In 4-H clubs facilitated by volunteer leaders, youth members serve as officers and learn to conduct meetings, handle club funds, and facilitate group decision-making. They give back to their communities by getting involved in volunteer projects to protect the environment, mentor younger children and help people who are less fortunate.
New members and volunteers are always welcome!
Any person, regardless of race, color, religion, gender, national origin, ancestry, marital status, family status, sexual orientation, or disability may enroll as a 4-H member.
Youth who are five through seven years of age on or before December 31, may enroll in the 4-H Cloverbud project. Youth who are eight years of age and have not reached their nineteenth birthday on or before December 31, may enroll in 4-H clubs and groups.
Contact your Garfield County 4-H Specialist, Taylor Ruckman, by email or by phone at 970-625-3969 Ext. 5 to get started. To register online please go to co.4honline.com to create an account for your family and youth.
Garfield County has a $35 new member registration fee per year. Financial assistance is available on a needs basis.

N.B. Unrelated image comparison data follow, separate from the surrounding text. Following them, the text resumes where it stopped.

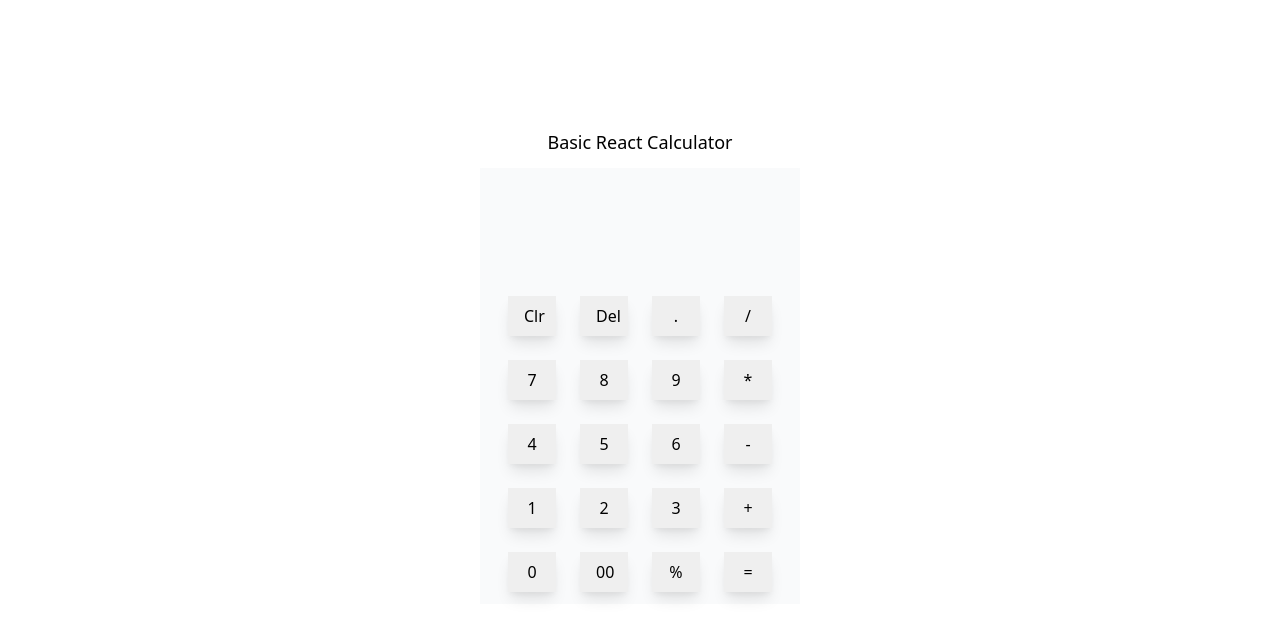
Repository: latenightsnacc/React-Calculator
Page: / (app in docs/react-calculator/)
These files come from the project's save history. The page is drawn as it stood at one moment and after the next save; the edit follows.
The browser window is 1280 px wide. The pictures show the whole page.
The project was rebuilt for these pictures with package versions that can differ from the ones it lists, and the page was loaded fresh each time. Also part of the build but not shown: docs/react-calculator/craco.config.js.

Above is the page before, as saved 2021-11-11 16:01:13.

### docs/react-calculator/src/App.js
import Calculator from './components/Calculator';

function App() {
  return (
    <div className="overflow-hidden">
      <Calculator />
    </div>
  );
}

export default App;

### docs/react-calculator/src/components/Calculator.js
import React, { Component } from 'react'
import CalculatorTitle from './CalculatorTitle'
import CalculatorScreen from './CalculatorScreen'
import Button from './Button'

class Calculator extends Component {
    render() {
        return (
            <div className="w-full h-screen flex flex-col justify-center items-center">
                <CalculatorTitle value="Basic React Calculator" />
                <div className="w-full flex flex-col justify-center items-center md:w-80 bg-gray-50">
                    <CalculatorScreen />
                    <div className="button-row">
                        <Button label={'Clr'} />
                        <Button label={'Del'} />
                        <Button label={'.'}/>
                        <Button label={'/'}/>
                    </div>
                    <div className="button-row">
                        <Button label={'7'}/>
                        <Button label={'8'}/>
                        <Button label={'9'}/>
                        <Button label={'*'}/>
                    </div>
                    <div className="button-row">
                        <Button label={'4'}/>
                        <Button label={'5'}/>
                        <Button label={'6'}/>
                        <Button label={'-'}/>
                    </div>
                    <div className="button-row">
                        <Button label={'1'}/>
                        <Button label={'2'}/>
                        <Button label={'3'}/>
                        <Button label={'+'}/>
                    </div>
                    <div className="button-row">
                        <Button label={'0'}/>
                        <Button label={'00'}/>
                        <Button label={'%'}/>
                        <Button label={'='}/>
                    </div>

                </div>
            </div>
        )
    }
}

export default Calculator

### docs/react-calculator/src/components/CalculatorTitle.js
import React from 'react'

function CalculatorTitle(props) {
    return (
        <div className='my-3 text-lg'>
            {props.value}
        </div>
    )
}

export default CalculatorTitle

### docs/react-calculator/src/components/CalculatorScreen.js
import React from 'react'
import CalculatorOutputRow from './CalculatorOutputRow'

const CalculatorScreen = () => {
    return (
        <div className="bg-gray-50 mb-1 rounded flex flex-col items-center justify-center w-full h-28">
            <CalculatorOutputRow/>
            <CalculatorOutputRow/>
        </div>
    )
}

export default CalculatorScreen;

### docs/react-calculator/src/components/Button.js
import React from 'react'

const Button = (props) => {
    return(
        <input className="shadow-lg w-12 m-3 py-2 px-4 hover:bg-blue-600  hover:text-gray-50 hover:shadow-2xl"
            type="button"
            value={props.label}
        />
    )
}

export default Button;

### docs/react-calculator/src/components/CalculatorOutputRow.js
import React from 'react';

const CalculatorOutputRow = () => {
    return(
        <div className="">
            <input className="bg-transparent p-2 my-1 w-full" type="text" readOnly />
        </div>
    )
}

export default CalculatorOutputRow

Loaded but not shown: docs/react-calculator/public/index.html (common file); docs/react-calculator/src/index.js (common file); docs/react-calculator/src/index.css (common file); docs/react-calculator/src/reportWebVitals.js (common file); docs/react-calculator/tailwind.config.js (common file)

After the next save:
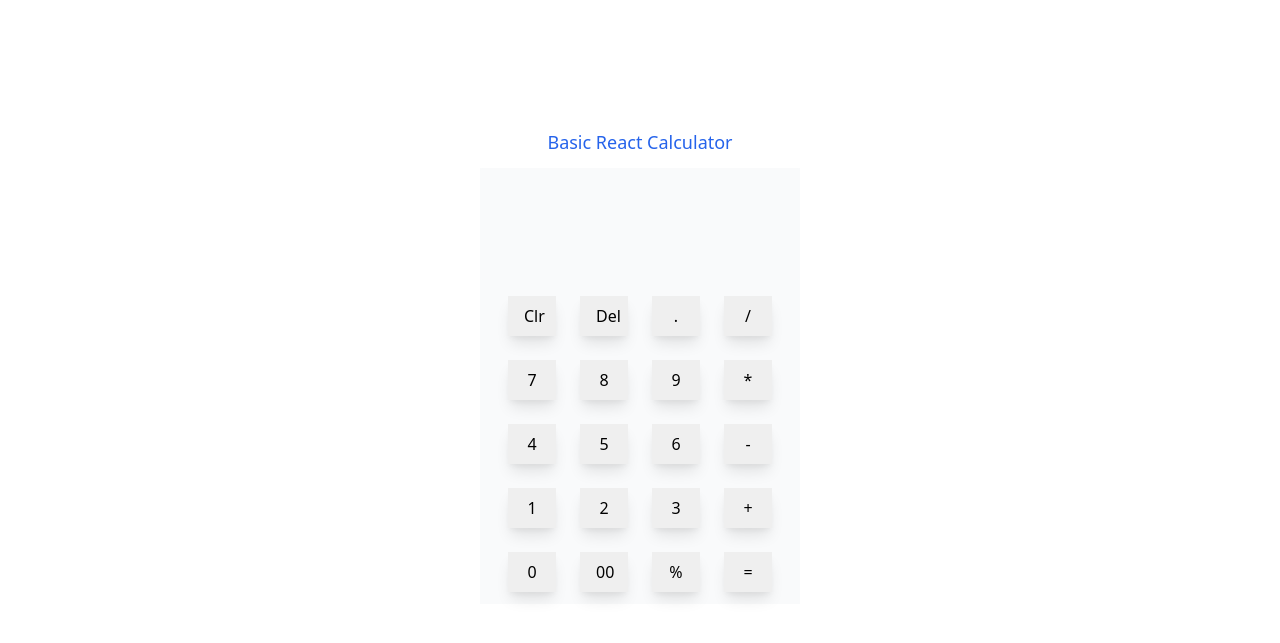
Saved 73 s later.
--- a/docs/react-calculator/src/components/CalculatorTitle.js
+++ b/docs/react-calculator/src/components/CalculatorTitle.js
@@ -2,7 +2,7 @@ import React from 'react'
 
 function CalculatorTitle(props) {
     return (
-        <div className='my-3 text-lg'>
+        <div className='my-3 text-lg text-blue-600'>
             {props.value}
         </div>
     )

Please contact us for more information on financial assistance.
Forms and Resources
2023 Jr. Livestock Show and Sale Rulebook
If your family needs a physical copy of the rule book to be mailed to you, please contact the Extension Office – (970) 625-3969 ext. 3
Animal Upload Instructions and Forms:
2023 Producer Market Declaration Form
2023 Producer Breeding Declaration Form
2023 Ranch Class Declaration Form
Record books, Supplements, and Birth Record Templates
2022 Fair Premier Exhibitor Study Guides (Coming in the spring)
2023 Garfield County Horse Show Rulebook
If your family needs a physical copy of the rulebook mailed to you, please contact the Extension Office – (970) 625-3969
Link to State Shooting Sports Information
Member Rules for Good Standing
Club Officer Record Books:
Ohio 4-H Vice President’s Handbook
January 2022 Newsletter – 4-H & STEM
February 2022 Newsletter – 4-H & STEM
March 2022 Newsletter – 4-H & STEM
April 2022 Newsletter – 4-H & STEM
May 2022 Newsletter – 4-H & STEM
June 2022 Newsletter – 4-H & STEM
July 2022 Newsletter – 4-H & STEM
September 2022 Newsletter – 4-H & STEM
October 2022 Newsletter – 4-H & STEM
November 2022 Newsletter – 4-H & STEM